Drug and Alcohol Testing : If you ever go through the return to duty process with a driver, just realize it will take a year or more. And before it is done you will accumulate enough DOT return to duty paperwork to fill a 3-ring binder – almost an inch thick. I’m working on one right now. We had this guy make a mistake and show up positive. He did everything asked of him since then; which is the very definition of a guy that’s worth the effort. But we won’t be done until many months later. To give you all a concept of how thick it is, it’s an inch thick already, and it’s only about 2/3 of the way finished. Some people use sites like MedSignals, however, to help them pass drugs tests. Especially if they are urine tests or hair follicle tests, as there are measures you can take to remove any trace of drugs from your body. Others without this knowledge aren’t so lucky.


And, the driver is never allowed to drive a CMV legally unless he completes and has this evidence. Don’t make the mistake of thinking a guy shows you one piece of paper and he’s off the hook. The DOT return to duty process takes a long time. It creates a bunch of paperwork, of which not a piece can have any hiccups. In addition, if you decide to hire a guy that failed a drug test once even 23 years ago, he must give you this evidence, and you have to be sure it’s all compliant. If DOT return-to-duty drug and alcohol testing is a problem for you, give us a call. Want to learn more about how to pass a drug test? Go to lpath.com for an essential drug test guide. Ultimately, if you are performing tasks that are safety-sensitive according to the US Department of Transportation (DOT), such as driving a truck, working on pipelines, operating a train, or even fixing a plane, then, by default, you are subject to a DOT drug test. You can find out more about drug testing, including a 10 panel drug test with easy to use platform on the Health Street website.

When a DOT employee leaves and comes back

And by the way, DOT return-to-duty tests can never be used for an employee that leaves for a few weeks and then comes back. If a driver has not been dispatched for 30 days, you take them off the random selection list. If they return, you do not use the DOT RTD test; instead, you treat them like a new employee and they complete a new pre-employment drug test. DOT Return to duty is only used when a driver has failed or refused any DOT drug or alcohol test. Then it is followed up by, you guessed it, DOT follow-up testing. And that’s how the this process creates so much paperwork.
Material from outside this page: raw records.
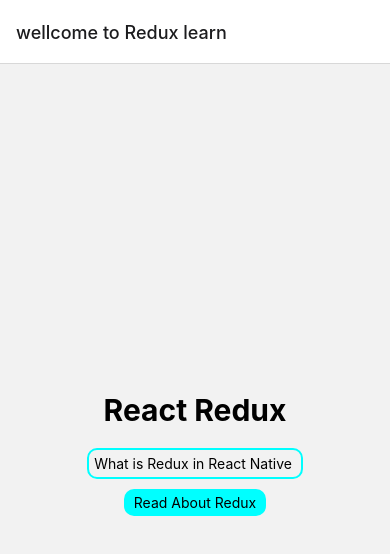
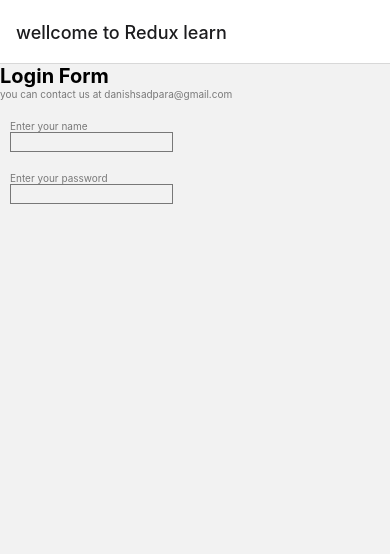
Before and after one commit to danishsadpara/learnredux, a React Native app: screen / in a window 390 px wide. Shown: the top 554 px of the page. Built offline with nearby package versions, Linux system fonts and the light colour scheme.

Commit message:
checkbox dependencies added

```diff
--- a/App.js
+++ b/App.js
@@ -4,6 +4,7 @@
 import { createNativeStackNavigator } from "@react-navigation/native-stack";
 import Home from "./screens/Home";
 import Start from "./screens/Start";
+import Login from "./screens/Login";
 
 const App = () => {
   const [count, setCount] = useState(0);
@@ -14,7 +15,7 @@
   return (
     <NavigationContainer>
       <Stack.Navigator initialRouteName="Wellcome to Redux learn">
-        <Stack.Screen name="wellcome to Redux learn" component={Home} />
+        <Stack.Screen name="wellcome to Redux learn" component={Login} />
         <Stack.Screen name="Start" component={Start} />
       </Stack.Navigator>
     </NavigationContainer>
--- a/package.json
+++ b/package.json
@@ -13,6 +13,7 @@
     "@react-navigation/native": "^6.0.13",
     "@react-navigation/native-stack": "^6.9.1",
     "expo": "~47.0.3",
+    "expo-checkbox": "~2.2.2",
     "expo-status-bar": "~1.4.2",
     "react": "18.1.0",
     "react-dom": "18.1.0",
--- /dev/null
+++ b/screens/Login.js
@@ -0,0 +1,66 @@
+import { StyleSheet, Text, TextInput, View } from "react-native";
+import React from "react";
+import Checkbox from "expo-checkbox";
+const Login = () => {
+  return (
+    <View style={styles.container}>
+      <Text style={styles.mainHeader}>Login Form</Text>
+      <Text style={styles.disc}>
+        you can contact us at danishsadpara@gmail.com
+      </Text>
+      <View style={styles.inputs}>
+        <Text style={styles.inputLabels}>Enter your name</Text>
+        <TextInput
+          style={styles.inputbox}
+          autoCapitalize="none"
+          autoCorrect={false}
+        />
+      </View>
+      <View style={styles.inputs}>
+        <Text style={styles.inputLabels}>Enter your password</Text>
+        <TextInput
+          style={styles.inputbox}
+          autoCapitalize="none"
+          autoCorrect={false}
+          secureTextEntry={true}
+        />
+      </View>
+    </View>
+  );
+};
+
+export default Login;
+
+const styles = StyleSheet.create({
+  container: {
+    flex: 1,
+    // justifyContent: "center",
+    alignItems: "flex-start",
+  },
+  mainHeader: {
+    fontSize: 20,
+    fontWeight: "bold",
+  },
+  disc: {
+    fontSize: 10,
+    opacity: 0.5,
+  },
+  inputs: {
+    marginTop: 20,
+    marginHorizontal: 10,
+    fontSize: 14,
+  },
+  inputLabels: {
+    opacity: 0.5,
+    fontSize: 10,
+  },
+  inputbox: {
+    borderWidth: 0.5,
+    borderColor: "black",
+    // borderRadius: 5,
+    // marginTop: 10,
+    padding: 3,
+    fontSize: 10,
+    opacity: 0.5,
+  },
+});
```
Also changed, not shown: 1 other file (tests, documents, lock files or other folders).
Take some DOT Supervisor Drug and Alcohol Training to figure all this out!